DETROIT FREE PRESS BUSINESS WRITER
Near the Ambassador Bridge, construction crews have been hard at work building a new ramp to expressways. Nearby, duty-free fuel pumps have been removed and relocated about 50 yards away.
It’s all part of work on the much-disputed Gateway project, an effort in the planning stages since the 1990s to connect the bridge directly to I-75 and I-96 through a series of new ramps.
The big question hovering over this work is: Will it be enough?
Bridge owner Manuel (Matty) Moroun’s Detroit International Bridge Co. is due back in court Thursday to hear Wayne County Circuit Judge Prentis Edwards rule on whether the company is in contempt of court for delaying the completion of the Gateway project.
Edwards ruled in February 2010 that Moroun’s company had broken its agreement with the Michigan Department of Transportation on how to build the project. Rather than building the new ramps as MDOT demanded and as a contract urged, Moroun’s company built its portion of the project in a way that kept thousands of trucks daily on Fort and other local streets.
In place of where new truck routes were to go, Moroun built a duty-free store and lucrative duty-free fuel pumps. Edwards ordered those removed as necessary for Moroun to comply with the original plan, even if it cost him millions of dollars.

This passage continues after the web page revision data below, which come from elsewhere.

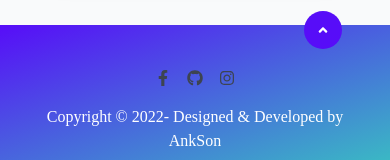
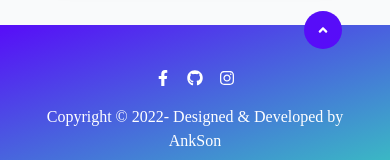
Before and after one commit to aktson/ankit-react-portfolio, a React (Create React App) app: page / in a window 390 px wide. Shown: the part 4285-4445 px from the top of the page. Built offline with nearby package versions, Linux system fonts and the light colour scheme; no server answers.

Commit message:
icons updated

```diff
--- a/src/index.css
+++ b/src/index.css
@@ -197,7 +197,7 @@ h2::after {
 	}
 
 	.social-icons {
-		@apply inline-block w-4 h-4 stroke-current text-neutral mx-auto hover:text-secondary hover:animate-bounce;
+		@apply inline-block w-4 h-4 stroke-current md:text-neutral mx-auto hover:text-secondary hover:animate-bounce;
 	}
 
 	/* Form */
```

Since then, Edwards has heard lengthy and disputed testimony and arguments from MDOT and the bridge company over whether the company was complying with his order.
At the bridge last week, Stacey Kehr, president of Moroun’s Ammex Global Marketplace, the duty-free facilities, said there’s no reason for Edwards to rule against the company Thursday.
“You can see there’s been major progress made here,” she said. “This is not just a little gesture. We are investing millions to reconfigure the plaza in the manner the judge ordered us to.”
MDOT disagrees, and last week filed a motion asking Edwards to appoint a receiver to take the Gateway project from Moroun’s company.
“A receiver? But we’re almost finished,” Kehr said last week. “We are clearly on a path. We are making great progress.”
MDOT contends that the work is too little, too late.
Edwards briefly jailed bridge company President Dan Stamper last January for failing to comply with his February 2010 order to rebuild the company’s portion of the project. Edwards also asked Safeco, an insurance company that issued a performance bond on the project, to tell him whether it could take over the project, but Safeco said that was not possible.
Short of appointing a receiver over the bridge company, Edwards also has the power to levy financial penalties on the company to force it to complete the project.